His stomach dropped. He did not know. He could think of several things she might have said — but not the one thing she would have said. Yesterday, he was sure, he would have known. Or the day before. Or maybe a week before.
Lord Wright, was this his fate? To lose his Isabel once, so suddenly that he was like a soldier on the battlefield who had his heart stabbed but who kept on fighting for a few minutes — it took that long for the shock to catch up with him? And then to lose her again, but slowly, so that he felt every drop of blood draining away from him as he bled to death?
Trembling, his feet brought him closer to Mistress Porter, if only so he could hand off the baby if he had to.
He did not notice her shake off her hands once, twice, even though her face still stared into the soapy water. He did not see how her brow contracted and furrowed. He did not see her take a breath before she spun on one heel to face him.

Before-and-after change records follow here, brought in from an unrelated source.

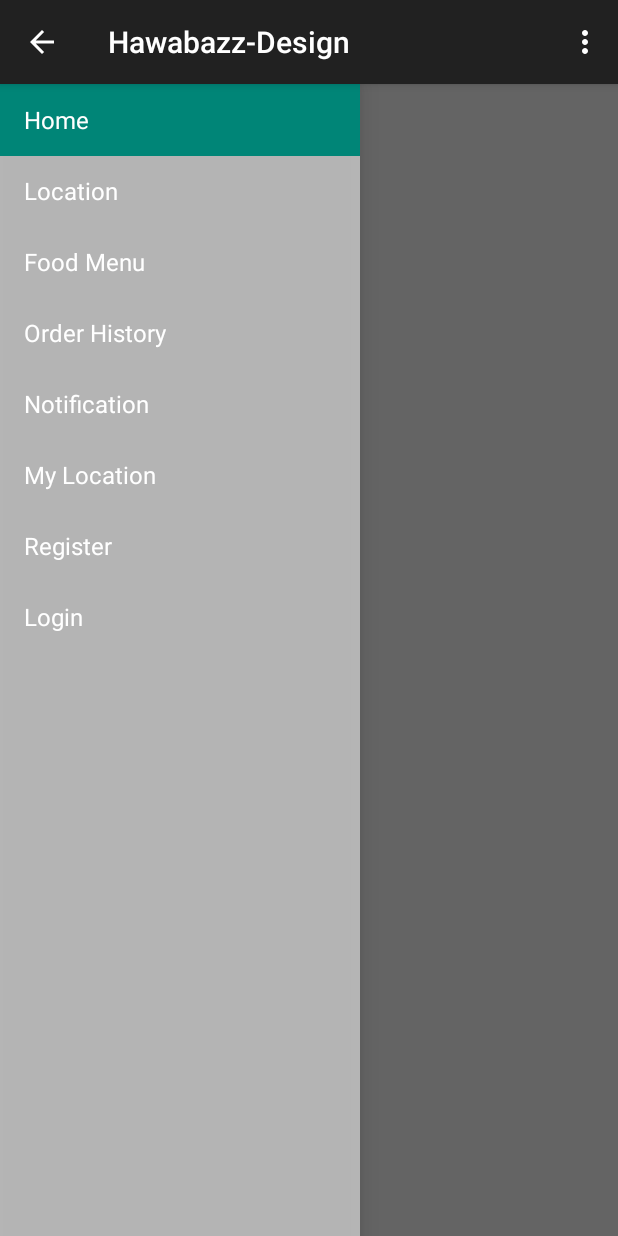
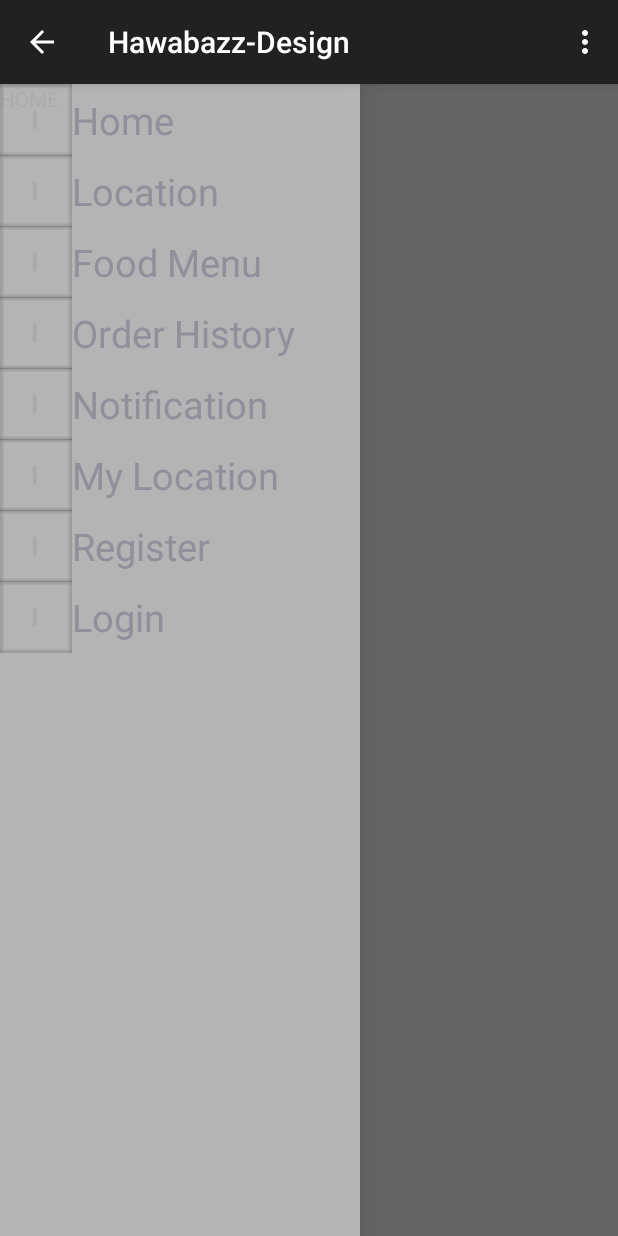
Before and after one commit to balakumaranmuthurajan/Hawabazz-Design, an Android app: the screen it shows after launch (MainActivity), on a phone screen of 412 x 824 dp. Run offline under Robolectric (Android 15) with nearby library versions, the phone set to English and light mode, and no system bars; 2 statements that could not run were skipped.

Commit message:
commit1 3.44

```diff
--- /dev/null
+++ b/app/src/main/java/balakumaran/hawabazz_design/CustomAdapter.java
@@ -0,0 +1,64 @@
+package balakumaran.hawabazz_design;
+
+/**
+ * Created by BALA on 9/10/2015.
+ */
+import android.content.Context;
+import android.view.LayoutInflater;
+import android.view.View;
+import android.view.View.OnClickListener;
+import android.view.ViewGroup;
+import android.widget.BaseAdapter;
+import android.widget.ImageView;
+import android.widget.TextView;
+import android.widget.Toast;
+public class CustomAdapter extends BaseAdapter{
+    String [] result;
+    Context context;
+    int [] imageId;
+    private static LayoutInflater inflater=null;
+    public CustomAdapter(NavigationDrawerFragment mainActivity, String[] menuList, int[] menuImages) {
+        // TODO Auto-generated constructor stub
+        result=menuList;
+        context=mainActivity.getActivity().getApplicationContext();
+        imageId=menuImages;
+        inflater = ( LayoutInflater )context.
+                getSystemService(Context.LAYOUT_INFLATER_SERVICE);
+    }
+    @Override
+    public int getCount() {
+        // TODO Auto-generated method stub
+        return result.length;
+    }
+
+    @Override
+    public Object getItem(int position) {
+        // TODO Auto-generated method stub
+        return position;
+    }
+
+    @Override
+    public long getItemId(int position) {
+        // TODO Auto-generated method stub
+        return position;
+    }
+
+    public class Holder
+    {
+        TextView tv;
+        ImageView img;
+    }
+    @Override
+    public View getView(final int position, View convertView, ViewGroup parent) {
+        // TODO Auto-generated method stub
+        Holder holder=new Holder();
+        View rowView;
+        rowView = inflater.inflate(R.layout.row_structure, null);
+        holder.tv=(TextView) rowView.findViewById(R.id.textView1);
+        holder.img=(ImageView) rowView.findViewById(R.id.imageView1);
+        holder.tv.setText(result[position]);
+        holder.img.setImageResource(imageId[position]);
+        return rowView;
+    }
+
+}
--- a/app/src/main/java/balakumaran/hawabazz_design/NavigationDrawerFragment.java
+++ b/app/src/main/java/balakumaran/hawabazz_design/NavigationDrawerFragment.java
@@ -97,7 +97,7 @@ public class NavigationDrawerFragment extends Fragment {
                 selectItem(position);
             }
         });
-        mDrawerListView.setAdapter(new ArrayAdapter<String>(
+        /*mDrawerListView.setAdapter(new ArrayAdapter<String>(
                 getActionBar().getThemedContext(),
                 android.R.layout.simple_list_item_activated_1,
                 android.R.id.text1,
@@ -110,7 +110,17 @@ public class NavigationDrawerFragment extends Fragment {
                         getString(R.string.title_section6),
                         getString(R.string.title_section7),
                         getString(R.string.title_section8),
-                }));
+                }));*/
+        int [] menuImages={R.drawable.abc_ab_share_pack_mtrl_alpha,R.drawable.abc_ab_share_pack_mtrl_alpha,R.drawable.abc_ab_share_pack_mtrl_alpha,R.drawable.abc_ab_share_pack_mtrl_alpha,R.drawable.abc_ab_share_pack_mtrl_alpha,R.drawable.abc_ab_share_pack_mtrl_alpha,R.drawable.abc_ab_share_pack_mtrl_alpha,R.drawable.abc_ab_share_pack_mtrl_alpha,R.drawable.abc_ab_share_pack_mtrl_alpha};
+        String [] menuList={getString(R.string.title_section1),
+                getString(R.string.title_section2),
+                getString(R.string.title_section3),
+                getString(R.string.title_section4),
+                getString(R.string.title_section5),
+                getString(R.string.title_section6),
+                getString(R.string.title_section7),
+                getString(R.string.title_section8)};
+        mDrawerListView.setAdapter(new CustomAdapter(this,menuList,menuImages));
         mDrawerListView.setItemChecked(mCurrentSelectedPosition, true);
         return mDrawerListView;
     }
--- a/app/src/main/res/layout/fragment_navigation_drawer.xml
+++ b/app/src/main/res/layout/fragment_navigation_drawer.xml
@@ -2,4 +2,5 @@
     xmlns:tools="http://schemas.android.com/tools" android:layout_width="match_parent"
     android:layout_height="match_parent" android:choiceMode="singleChoice"
     android:divider="@android:color/transparent" android:dividerHeight="0dp"
-    android:background="#cccc" tools:context=".NavigationDrawerFragment" />
+    android:background="#cccc" tools:context=".NavigationDrawerFragment"
+    android:id="@+id/listView"/>
--- /dev/null
+++ b/app/src/main/res/layout/row_structure.xml
@@ -0,0 +1,22 @@
+<?xml version="1.0" encoding="utf-8"?>
+<LinearLayout xmlns:android="http://schemas.android.com/apk/res/android"
+    android:layout_width="match_parent"
+    android:layout_height="match_parent"
+    android:orientation="horizontal" >
+
+    <ImageView
+        android:id="@+id/imageView1"
+        android:layout_gravity="center"
+        android:layout_width="48dp"
+        android:layout_height="48dp"
+        android:src="@drawable/ic_drawer" />
+
+    <TextView
+        android:id="@+id/textView1"
+        android:layout_gravity="center"
+        android:layout_width="wrap_content"
+        android:layout_height="wrap_content"
+        android:textSize="25dp"
+        android:text="DEFAULT TEXT" />
+
+</LinearLayout>
```
Also changed, not shown: app/src/main/res/drawable-hdpi/ic_add_black_24dp.png (added).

“Master Wesleyan, I’ve been wantin’ ter tell ye –” She stopped.
“Is somethin’ wrong?”
Joshua felt his lips quivering. “I’m losing her.”
“Pardon?” Her eyes went to the baby.
“No — not — not Baby Belle. Her — her mother — again!”
Mistress Porter said nothing, but she tilted her head a little to one side and kept her eyes focused straight on him.
“I was just thinking,” he blubbered, “about — about what she would say to — I have these conversations with her, in my heads, sometimes, and –”
Mistress Porter nodded.
“I didn’t know what she would say back!” he gasped. “I didn’t know! I — I can’t lose her again!”
“Oh, Master Wesleyan, ye ain’t losin’ her again.”
“How do you know?” Joshua snapped.
“I know because I know yer Isabel is right here with ye — right in yer arms, as a matter of fact.”
Joshua looked down.
“That’s — that’s Baby Belle.”
“But she’s got her ma in her, don’t she?”
“I don’t know.”
“Ye don’t? Ye don’t see it?”
“Do you?” Joshua challenged.
She thought about that. “I never knew yer wife, sir, so I can’t say whether I do or don’t. But I know ye, more or less, an’ I see plenty in this little love that ain’t ye, so’s I’m guessin’ she’s got bits of her ma in her.”
Joshua wanted to ask, oh, so badly, what it was that she saw in Baby Belle that wasn’t him and could perhaps be Isabel. But Mistress Porter didn’t give him a chance. “An’ ye know what else I know?”
Joshua shook his head.
“I know what it is ter be a wife an’ a ma. An’ I know that it would take Reman hordes ter drag me away from me husband an’ me little ones, an’ I’d only go kickin’ and screamin’. Yer wife — well, she didn’t have much choice in goin’ away. But she’s come back, I know she has. I think — maybe, in some ways, she never really left.”
Joshua looked up. “You — you think so?”
“I know so. An’ I also knows –”
The wail made them both jump — but more than that, it made a shade of alarm cross over Mistress Porter’s face. “Master Wesleyan –”
“Go,” he said.
“Thank’ee.” She lifted up her skirts and trotted to the door. “Hold on, Josie! Mama’s comin’!”
And so he and Baby Belle were alone.
He waited, bouncing her slightly, until the wailing quieted into soft sobs, and then softer hiccups, and then … he supposed the little one was still crying, but it was too quiet for him to hear. Poor baby, he thought.
But he still had a little one of his own to entertain. “Well,” he murmured, bringing Baby Belle up before his face. “I guess it’s just you and me now. What do you propose we do now?”
Baby Belle proposed nothing, at least not in words. But she did smile.
Joshua caught his breath.
It was Isabel’s very smile.